Eat and Drink: Enjoy a stick-to-the-ribs breakfast at Chick & Ruth’s Delly. Eavesdrop on pols at the power bar upstairs at Harry Browne’s or linger over a rum drink on Pusser’s waterfront deck. Dock Street Bar & Grill, a dive by the dock, serves the city’s best jumbo lump crabcakes.
Stay: The Annapolis Inn, in half of an 18th-century Georgian rowhouse, is an elegant bed-and-breakfast decorated in museum-quality antiques and located in the heart of town; rooms from $259.
Why We Love It: Amid verdant mountains close to the Shenandoah River, this charming town offers amazing scenery and easy access to the Appalachian Trail and Harpers Ferry National Historical Park.
What We Wouldn’t Miss: You can bet on the horses at Hollywood Casino at Charles Town Races; take a swing at Mountain View Polo; or, for even more horsepower, challenge your high-speed driving skills on a Friday night at Summit Point Motorsports Park.
Eat and Drink: Alfredo’s Mediterranean Café offers tastes of Greece, France, Italy, Spain, and Lebanon—entrées range from kebabs to creamy fettuccine Alfredo. Start with hummus or a Spanish ensalada Ibiza. For lunch, grab a quick gyro or a falafel sandwich.
Stay: The gorgeous Hillbrook Inn & Spa, on more than 30 serene acres, is a romantic B&B with sumptuous rooms ($189 and up), cottage suites, a spa, and candlelit dinners (starting at $49.50 a person).
Why We Love It: One reason to love Charm City: Hampden, a funky neighborhood with a browsable main street, hot eateries, and an offbeat bookstore (Atomic Books) where director John Waters picks up fan mail.
What We Wouldn’t Miss: Shopping on Hampden’s main drag, 36th Street; David’s on the Avenue for midcentury antiques at prices Washingtonians dream about; her/his vintage fashions at Doubledutch/Sixteen Tons Boutique; In Watermelon Sugar’s fantastic collection of handbags, jewelry, and fun stuff for home.
Eat and Drink: The Food Market serves scallops and Buffalo-fried pickles with Gorgonzola. The Arthouse’s pizzas are topped with everything from duck confit to escargots. Corner BYOB does great things with mussels and exotic meats. For dessert, head to the Charmery for Berger-cookie or Old Bay-caramel ice cream.

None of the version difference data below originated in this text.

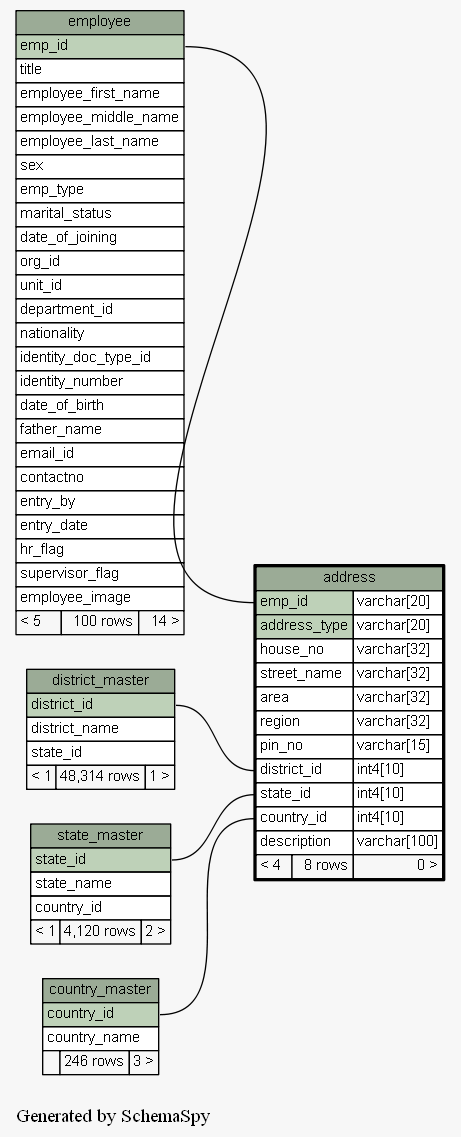
Above: docs/database/schemaspy/graphs/address.1degree.png in engineerscraft/hrms (Graphviz), before the change. Its source is kept beside it as docs/database/schemaspy/graphs/address.1degree.dot. Its diagram source:
```dot
digraph "oneDegreeRelationshipsGraph" {
  graph [
    rankdir="RL"
    bgcolor="#f7f7f7"
    label="\nGenerated by SchemaSpy"
    labeljust="l"
  ];
  node [
    fontname="Helvetica"
    fontsize="11"
    shape="plaintext"
  ];
  edge [
    arrowsize="0.8"
  ];
  "address":"country_id":w -> "country_master":"country_id":e [arrowtail=crowodot arrowhead=none];
  "address":"district_id":w -> "district_master":"district_id":e [arrowtail=crowodot arrowhead=none];
  "address":"emp_id":w -> "employee":"emp_id":e [arrowtail=crowtee arrowhead=none];
  "address":"state_id":w -> "state_master":"state_id":e [arrowtail=crowodot arrowhead=none];
  "address" [
    label=<
    <TABLE BORDER="2" CELLBORDER="1" CELLSPACING="0" BGCOLOR="#ffffff">
      <TR><TD PORT="address.heading" COLSPAN="3" BGCOLOR="#9bab96" ALIGN="CENTER">address</TD></TR>
      <TR><TD PORT="emp_id" COLSPAN="2" BGCOLOR="#bed1b8" ALIGN="LEFT">emp_id</TD><TD PORT="emp_id.type" ALIGN="LEFT">varchar[20]</TD></TR>
      <TR><TD PORT="address_type" COLSPAN="2" BGCOLOR="#bed1b8" ALIGN="LEFT">address_type</TD><TD PORT="address_type.type" ALIGN="LEFT">varchar[20]</TD></TR>
      <TR><TD PORT="house_no" COLSPAN="2" ALIGN="LEFT">house_no</TD><TD PORT="house_no.type" ALIGN="LEFT">varchar[32]</TD></TR>
      <TR><TD PORT="street_name" COLSPAN="2" ALIGN="LEFT">street_name</TD><TD PORT="street_name.type" ALIGN="LEFT">varchar[32]</TD></TR>
      <TR><TD PORT="area" COLSPAN="2" ALIGN="LEFT">area</TD><TD PORT="area.type" ALIGN="LEFT">varchar[32]</TD></TR>
      <TR><TD PORT="region" COLSPAN="2" ALIGN="LEFT">region</TD><TD PORT="region.type" ALIGN="LEFT">varchar[32]</TD></TR>
      <TR><TD PORT="pin_no" COLSPAN="2" ALIGN="LEFT">pin_no</TD><TD PORT="pin_no.type" ALIGN="LEFT">varchar[15]</TD></TR>
      <TR><TD PORT="district_id" COLSPAN="2" ALIGN="LEFT">district_id</TD><TD PORT="district_id.type" ALIGN="LEFT">int4[10]</TD></TR>
      <TR><TD PORT="state_id" COLSPAN="2" ALIGN="LEFT">state_id</TD><TD PORT="state_id.type" ALIGN="LEFT">int4[10]</TD></TR>
      <TR><TD PORT="country_id" COLSPAN="2" ALIGN="LEFT">country_id</TD><TD PORT="country_id.type" ALIGN="LEFT">int4[10]</TD></TR>
      <TR><TD PORT="description" COLSPAN="2" ALIGN="LEFT">description</TD><TD PORT="description.type" ALIGN="LEFT">varchar[100]</TD></TR>
      <TR><TD ALIGN="LEFT" BGCOLOR="#f7f7f7">&lt; 4</TD><TD ALIGN="RIGHT" BGCOLOR="#f7f7f7">8 rows</TD><TD ALIGN="RIGHT" BGCOLOR="#f7f7f7">0 &gt;</TD></TR>
    </TABLE>>
    URL="address.html#"
    tooltip="address"
  ];
  "country_master" [
    label=<
    <TABLE BORDER="0" CELLBORDER="1" CELLSPACING="0" BGCOLOR="#ffffff">
      <TR><TD PORT="country_master.heading" COLSPAN="3" BGCOLOR="#9bab96" ALIGN="CENTER">country_master</TD></TR>
      <TR><TD PORT="country_id" COLSPAN="3" BGCOLOR="#bed1b8" ALIGN="LEFT">country_id</TD></TR>
      <TR><TD PORT="country_name" COLSPAN="3" ALIGN="LEFT">country_name</TD></TR>
      <TR><TD ALIGN="LEFT" BGCOLOR="#f7f7f7">  </TD><TD ALIGN="RIGHT" BGCOLOR="#f7f7f7">246 rows</TD><TD ALIGN="RIGHT" BGCOLOR="#f7f7f7">3 &gt;</TD></TR>
    </TABLE>>
    URL="country_master.html#graph"
    tooltip="country_master"
  ];
  "district_master" [
    label=<
    <TABLE BORDER="0" CELLBORDER="1" CELLSPACING="0" BGCOLOR="#ffffff">
      <TR><TD PORT="district_master.heading" COLSPAN="3" BGCOLOR="#9bab96" ALIGN="CENTER">district_master</TD></TR>
      <TR><TD PORT="district_id" COLSPAN="3" BGCOLOR="#bed1b8" ALIGN="LEFT">district_id</TD></TR>
      <TR><TD PORT="district_name" COLSPAN="3" ALIGN="LEFT">district_name</TD></TR>
      <TR><TD PORT="state_id" COLSPAN="3" ALIGN="LEFT">state_id</TD></TR>
      <TR><TD ALIGN="LEFT" BGCOLOR="#f7f7f7">&lt; 1</TD><TD ALIGN="RIGHT" BGCOLOR="#f7f7f7">48,314 rows</TD><TD ALIGN="RIGHT" BGCOLOR="#f7f7f7">1 &gt;</TD></TR>
    </TABLE>>
    URL="district_master.html#graph"
    tooltip="district_master"
  ];
  "employee" [
    label=<
    <TABLE BORDER="0" CELLBORDER="1" CELLSPACING="0" BGCOLOR="#ffffff">
      <TR><TD PORT="employee.heading" COLSPAN="3" BGCOLOR="#9bab96" ALIGN="CENTER">employee</TD></TR>
      <TR><TD PORT="emp_id" COLSPAN="3" BGCOLOR="#bed1b8" ALIGN="LEFT">emp_id</TD></TR>
      <TR><TD PORT="title" COLSPAN="3" ALIGN="LEFT">title</TD></TR>
      <TR><TD PORT="employee_first_name" COLSPAN="3" ALIGN="LEFT">employee_first_name</TD></TR>
      <TR><TD PORT="employee_middle_name" COLSPAN="3" ALIGN="LEFT">employee_middle_name</TD></TR>
      <TR><TD PORT="employee_last_name" COLSPAN="3" ALIGN="LEFT">employee_last_name</TD></TR>
      <TR><TD PORT="sex" COLSPAN="3" ALIGN="LEFT">sex</TD></TR>
      <TR><TD PORT="emp_type" COLSPAN="3" ALIGN="LEFT">emp_type</TD></TR>
      <TR><TD PORT="marital_status" COLSPAN="3" ALIGN="LEFT">marital_status</TD></TR>
      <TR><TD PORT="date_of_joining" COLSPAN="3" ALIGN="LEFT">date_of_joining</TD></TR>
      <TR><TD PORT="org_id" COLSPAN="3" ALIGN="LEFT">org_id</TD></TR>
      <TR><TD PORT="unit_id" COLSPAN="3" ALIGN="LEFT">unit_id</TD></TR>
      <TR><TD PORT="department_id" COLSPAN="3" ALIGN="LEFT">department_id</TD></TR>
      <TR><TD PORT="nationality" COLSPAN="3" ALIGN="LEFT">nationality</TD></TR>
      <TR><TD PORT="identity_doc_type_id" COLSPAN="3" ALIGN="LEFT">identity_doc_type_id</TD></TR>
      <TR><TD PORT="identity_number" COLSPAN="3" ALIGN="LEFT">identity_number</TD></TR>
      <TR><TD PORT="date_of_birth" COLSPAN="3" ALIGN="LEFT">date_of_birth</TD></TR>
      <TR><TD PORT="father_name" COLSPAN="3" ALIGN="LEFT">father_name</TD></TR>
      <TR><TD PORT="email_id" COLSPAN="3" ALIGN="LEFT">email_id</TD></TR>
      <TR><TD PORT="contactno" COLSPAN="3" ALIGN="LEFT">contactno</TD></TR>
      <TR><TD PORT="entry_by" COLSPAN="3" ALIGN="LEFT">entry_by</TD></TR>
      <TR><TD PORT="entry_date" COLSPAN="3" ALIGN="LEFT">entry_date</TD></TR>
      <TR><TD PORT="hr_flag" COLSPAN="3" ALIGN="LEFT">hr_flag</TD></TR>
      <TR><TD PORT="supervisor_flag" COLSPAN="3" ALIGN="LEFT">supervisor_flag</TD></TR>
      <TR><TD PORT="employee_image" COLSPAN="3" ALIGN="LEFT">employee_image</TD></TR>
      <TR><TD ALIGN="LEFT" BGCOLOR="#f7f7f7">&lt; 5</TD><TD ALIGN="RIGHT" BGCOLOR="#f7f7f7">100 rows</TD><TD ALIGN="RIGHT" BGCOLOR="#f7f7f7">14 &gt;</TD></TR>
    </TABLE>>
    URL="employee.html#graph"
    tooltip="employee"
  ];
  "state_master" [
    label=<
    <TABLE BORDER="0" CELLBORDER="1" CELLSPACING="0" BGCOLOR="#ffffff">
      <TR><TD PORT="state_master.heading" COLSPAN="3" BGCOLOR="#9bab96" ALIGN="CENTER">state_master</TD></TR>
      <TR><TD PORT="state_id" COLSPAN="3" BGCOLOR="#bed1b8" ALIGN="LEFT">state_id</TD></TR>
      <TR><TD PORT="state_name" COLSPAN="3" ALIGN="LEFT">state_name</TD></TR>
      <TR><TD PORT="country_id" COLSPAN="3" ALIGN="LEFT">country_id</TD></TR>
      <TR><TD ALIGN="LEFT" BGCOLOR="#f7f7f7">&lt; 1</TD><TD ALIGN="RIGHT" BGCOLOR="#f7f7f7">4,120 rows</TD><TD ALIGN="RIGHT" BGCOLOR="#f7f7f7">2 &gt;</TD></TR>
    </TABLE>>
    URL="state_master.html#graph"
    tooltip="state_master"
  ];
}
```
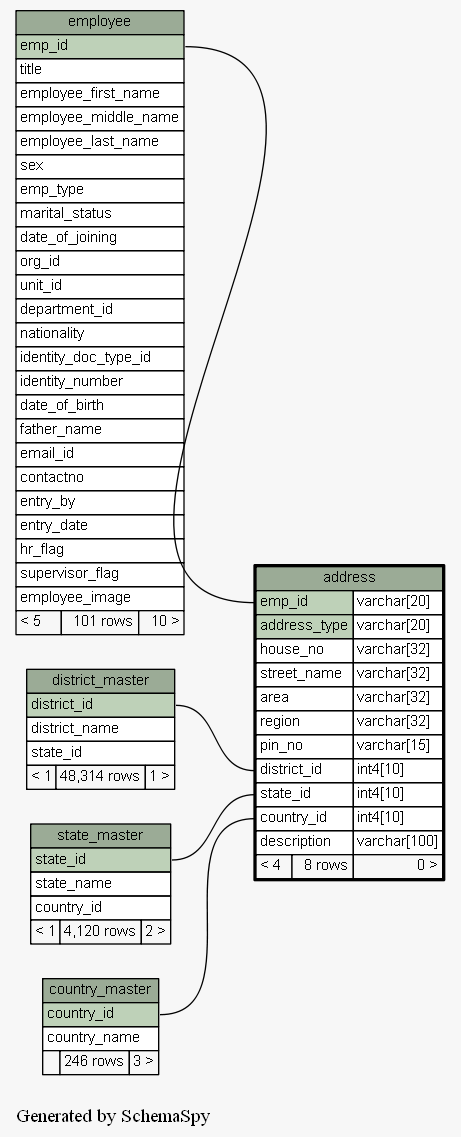
After the commit.

Diff of the diagram source:
```diff
@@ -88,7 +88,7 @@
       <TR><TD PORT="hr_flag" COLSPAN="3" ALIGN="LEFT">hr_flag</TD></TR>
       <TR><TD PORT="supervisor_flag" COLSPAN="3" ALIGN="LEFT">supervisor_flag</TD></TR>
       <TR><TD PORT="employee_image" COLSPAN="3" ALIGN="LEFT">employee_image</TD></TR>
-      <TR><TD ALIGN="LEFT" BGCOLOR="#f7f7f7">&lt; 5</TD><TD ALIGN="RIGHT" BGCOLOR="#f7f7f7">100 rows</TD><TD ALIGN="RIGHT" BGCOLOR="#f7f7f7">14 &gt;</TD></TR>
+      <TR><TD ALIGN="LEFT" BGCOLOR="#f7f7f7">&lt; 5</TD><TD ALIGN="RIGHT" BGCOLOR="#f7f7f7">101 rows</TD><TD ALIGN="RIGHT" BGCOLOR="#f7f7f7">10 &gt;</TD></TR>
     </TABLE>>
     URL="employee.html#graph"
     tooltip="employee"
```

Stay: Inn at the Colonnade is a comfortable columned hotel close to Hampden and across from Johns Hopkins; rooms from $179. BlancNoir—ten minutes away in Little Italy—is a newly renovated B&B with contemporary black-and-white rooms; from $200.